people wondered why he went with "the team".
The answer was simple: Moe Berg was a United States spy, working undercover
with the CIA. Moe spoke 15 languages - including Japanese. And he had two loves: baseball
and spying. In Tokyo, garbed in a kimono, Berg took flowers to the daughter of an
American diplomat being treated in St. Luke's Hospital - the tallest building in the Japanese capital.
He never delivered the flowers. The ball-player ascended to the hospital roof and filmed key
features: the harbor, military installations, railway
yards, etc. Eight years later, General Jimmy Doolittle studied Berg's films in planning his spectacular raid on Tokyo.
His father disapproved of his baseball career and never once watched his son
play. In Barringer High School, Moe learned Latin, Greek and French. Moe
read at least 10 newspapers every day.
He graduated magna cum laude from Princeton - having added Spanish, Italian,
German and Sanskrit to his linguistic quiver. During further studies at
the Sorbonne, in Paris, and Columbia Law School, he picked up Japanese,
Chinese, Korean, Indian, Arabic, Portuguese and Hungarian - 15 languages
in all, plus some regional dialects.
While playing baseball for Princeton University, Moe Berg would describe plays
in Latin or Sanskrit.
During World War II, Moe was parachuted into Yugoslavia to assess the value to
the war effort of the two groups of partisans there.
He reported back that Marshall Tito's forces were widely supported by the
people and Winston Churchill ordered all-out support for the
Yugoslav underground fighter, rather than Mihajlovic's
The parachute jump at age 41 undoubtedly was a challenge.
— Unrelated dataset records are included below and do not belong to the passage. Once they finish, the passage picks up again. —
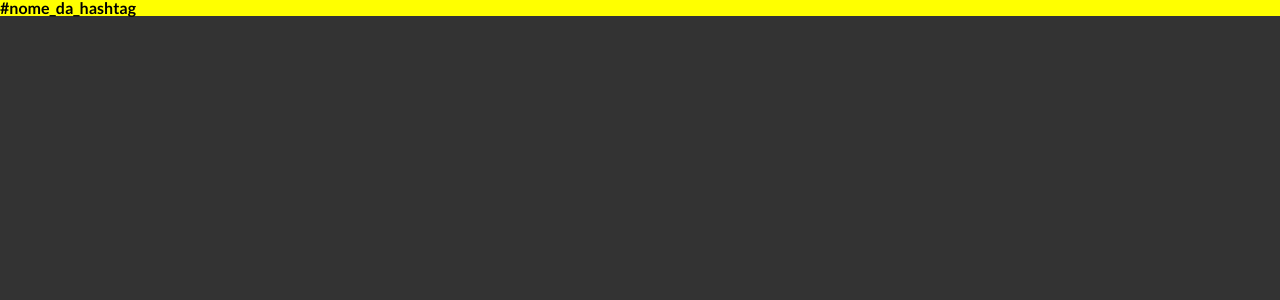
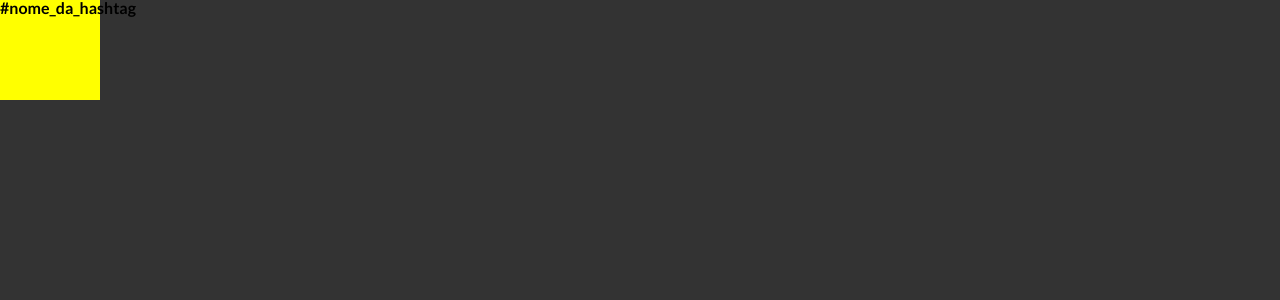
Before and after one commit to AnaliceDias/LinkrFront, a React (Create React App) app: page /hashtag_testes in a window 1280 px wide. Shown: the top 300 px of the page. Built offline with nearby package versions, Linux system fonts and the light colour scheme.

Commit message:
Navigate from timeline on click linkr

```diff
--- a/src/components/HashtagSidebar.js
+++ b/src/components/HashtagSidebar.js
@@ -10,7 +10,7 @@ export default function HashtagSidebar(){
 }
 
 const Container = styled.div`
-    width: 100px
-    heigth: 100px;
+    width: 100px;
+    height: 100px;
     background: yellow;
 `
--- a/src/components/header/Header.js
+++ b/src/components/header/Header.js
@@ -29,6 +29,8 @@ export default function Header() {
 
   useEffect(() => {
     if (text.length >= 3) {
+
+
       const promise = API.getUser(text);
 
       promise.then(response => {
@@ -39,10 +41,12 @@ export default function Header() {
     }
   }, [text]);
 
+  // console.log(info.name.filter((item) => text ))
+
   return (
     <Main>
       <Headers>
-        <h1>linkr</h1>
+        <h1 onClick={() => navigate("/timeline")}>linkr</h1>
         <Input>
           <SearchInput values={text} onChange={search => setText(search)} />
           <AiOutlineSearch className="search" />
@@ -94,10 +98,6 @@ const Headers = styled.header`
   align-items: center;
   justify-content: space-between;
 
-  @media (min-width: 820px) {
-
-  }
-
   h1 {
     width: 99px;
     height: 50px;
@@ -142,6 +142,7 @@ const Headers = styled.header`
   }
 
   .dp-menu ul li p {
+    width: 100%;
     text-decoration: none;
     display: inline-block;
     padding: 10px;
@@ -167,7 +168,7 @@ const Headers = styled.header`
     display: block;
     color: white;
     background-color: #151515;
-    width: 150px;
+    width: 78%;
     height: 47px;
     border-bottom-left-radius: 20px;
     box-shadow: 0px 4px 4px rgba(0, 0, 0, 0.25);
```
Also changed, not shown: src/components/header/searchInput.js (line endings or trailing spaces).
But there was more
to come in that same year.
Berg penetrated German-held Norway, met with members of the underground and
located a secret heavy-water plant - part of the Nazis'
effort to build an atomic bomb.
His information guided the Royal Air Force in a bombing raid to destroy that
The RAF destroys the Norwegian heavy water plant targeted by Moe Berg
There still remained the question of how far had the Nazis progressed in the
race to build the first Atomic bomb.
If the Nazis were successful, they would win the war. Berg (under the code
name "Remus") was sent to Switzerland to hear leading German physicist
Werner Heisenberg, a Nobel Laureate, lecture and determine if the Nazis
were close to building an A-bomb. Moe managed to slip past the SS guards
at the auditorium, posing as a Swiss graduate student.
The spy carried in his pocket a pistol and a cyanide pill.
If the German indicated the Nazis were close to building a weapon, Berg was
to shoot him - and then swallow the cyanide pill. Moe, sitting
in the front row, determined that the Germans were nowhere near their
goal, so he complimented Heisenberg on his speech and walked him back to
Werner Heisenberg blocked the Nazis from acquiring an atomic bomb.
Moe Berg's report was distributed to Britain's Prime Minister, Winston
Churchill, President Franklin D. Roosevelt and key figures in the team
developing the Atomic Bomb. Roosevelt responded: "Give my regards to the
catcher.” Most of Germany's leading physicists had been Jewish and had fled the Nazis
mainly to Britain and the United States.
After the war, Moe Berg was awarded the Medal of Freedom - America's highest
honor for a civilian in wartime. But Berg refused to accept it, because he couldn't tell people about his
exploits. After his death, his sister accepted the Medal. It now hangs in the Baseball
Hall of Fame, in Cooperstown.
Moe Berg's baseball card is the only card on display at the CIA Headquarters in Washington, DC
Submitted by Daryl Heusinkveld